No. 33: May-Jun 1984
Your garden soil likely contains nematodes (popularly called eelworms) that will gnaw away at your crops. Nematodes are about a millimeter long and very active, thrashing through the soil like fish through water. Their numbers are kept in check by a surprisingly sophisticated fungus which thrives on them. If nematodes are around (not otherwise), the fungus sets out two kinds of traps. The first is the sticky net made of threads sent out by the fungus. Any nematode that brushes against these sticky strands is held while the fungus rams special feeding pegs into it. The second kind of trap is even more marvelous. It is an array of rings, each consisting of three unique cells that are sensitive to touch. Attracted by alluring chemicals secreted by the fungus, the nematodes probe around the rings. In a tenth of a second after they are touched, the fungus rings contract around the interloping nematodes. Again the nematode is doomed as the terrible feeding pegs penetrate its body. Another chemical is then released by the fungus to keep other fungi away from its kill.
(Simons, Paul; "The World of the Killer Fungi," New Scientist, 20, March 1, 1984.)

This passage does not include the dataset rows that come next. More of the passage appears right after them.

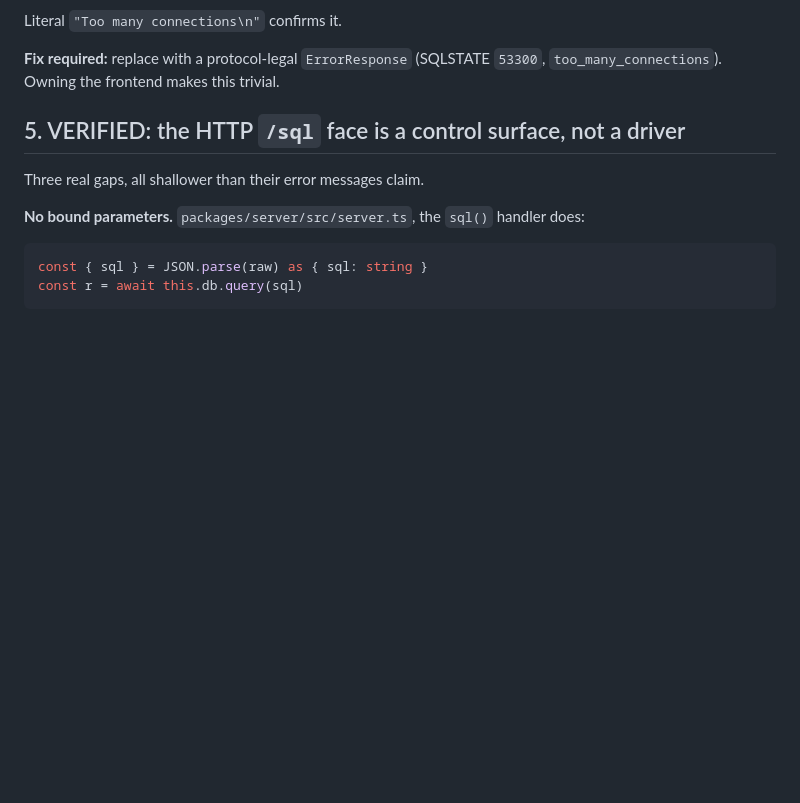
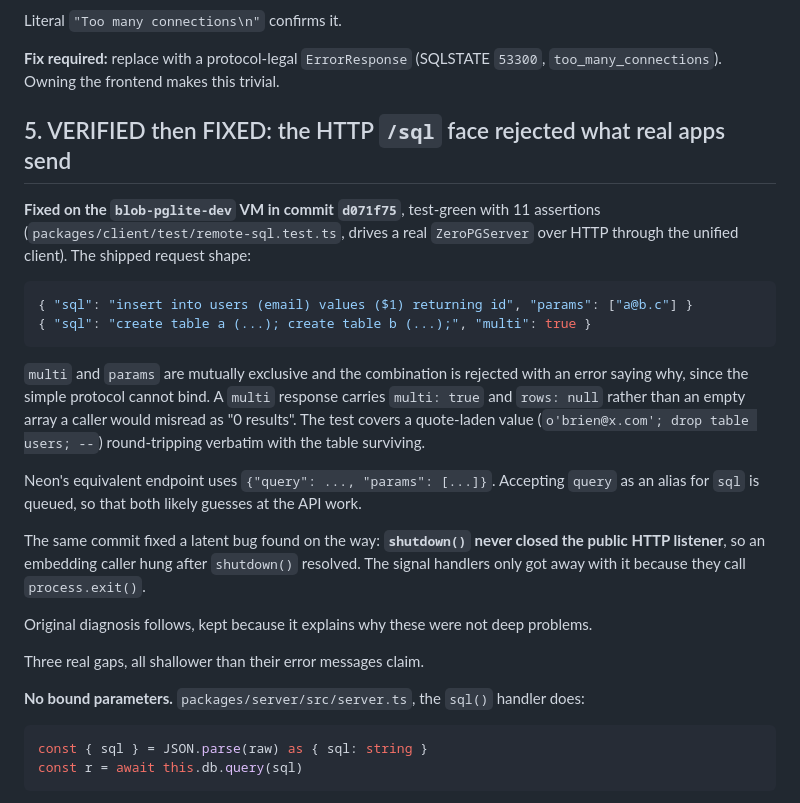
Before and after one commit to reisepass/zeropg, a Markdown page: docs/CONNECTION-SECURITY-AND-WIRE.md, the part around the change. GitHub-like rendering; blank space fills up the shorter version.

````diff
--- a/docs/CONNECTION-SECURITY-AND-WIRE.md
+++ b/docs/CONNECTION-SECURITY-AND-WIRE.md
@@ -151,7 +151,31 @@ Literal `"Too many connections\n"` confirms it.
 **Fix required:** replace with a protocol-legal `ErrorResponse` (SQLSTATE `53300`,
 `too_many_connections`). Owning the frontend makes this trivial.
 
-## 5. VERIFIED: the HTTP `/sql` face is a control surface, not a driver
+## 5. VERIFIED then FIXED: the HTTP `/sql` face rejected what real apps send
+
+**Fixed on the `blob-pglite-dev` VM in commit `d071f75`**, test-green with 11 assertions
+(`packages/client/test/remote-sql.test.ts`, drives a real `ZeroPGServer` over HTTP through
+the unified client). The shipped request shape:
+
+```json
+{ "sql": "insert into users (email) values ($1) returning id", "params": ["a@b.c"] }
+{ "sql": "create table a (...); create table b (...);", "multi": true }
+```
+
+`multi` and `params` are mutually exclusive and the combination is rejected with an error
+saying why, since the simple protocol cannot bind. A `multi` response carries `multi: true`
+and `rows: null` rather than an empty array a caller would misread as "0 results". The test
+covers a quote-laden value (`o'brien@x.com'; drop table users; --`) round-tripping verbatim
+with the table surviving.
+
+Neon's equivalent endpoint uses `{"query": ..., "params": [...]}`. Accepting `query` as an
+alias for `sql` is queued, so that both likely guesses at the API work.
+
+The same commit fixed a latent bug found on the way: **`shutdown()` never closed the public
+HTTP listener**, so an embedding caller hung after `shutdown()` resolved. The signal handlers
+only got away with it because they call `process.exit()`.
+
+Original diagnosis follows, kept because it explains why these were not deep problems.
 
 Three real gaps, all shallower than their error messages claim.
 
````
Also changed, not shown: docs/HANDOFF-2026-07-28-wire-auth.md (+15 -5 lines).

Comment. Does anyone really believe that even the "simplest" form of life is really simple?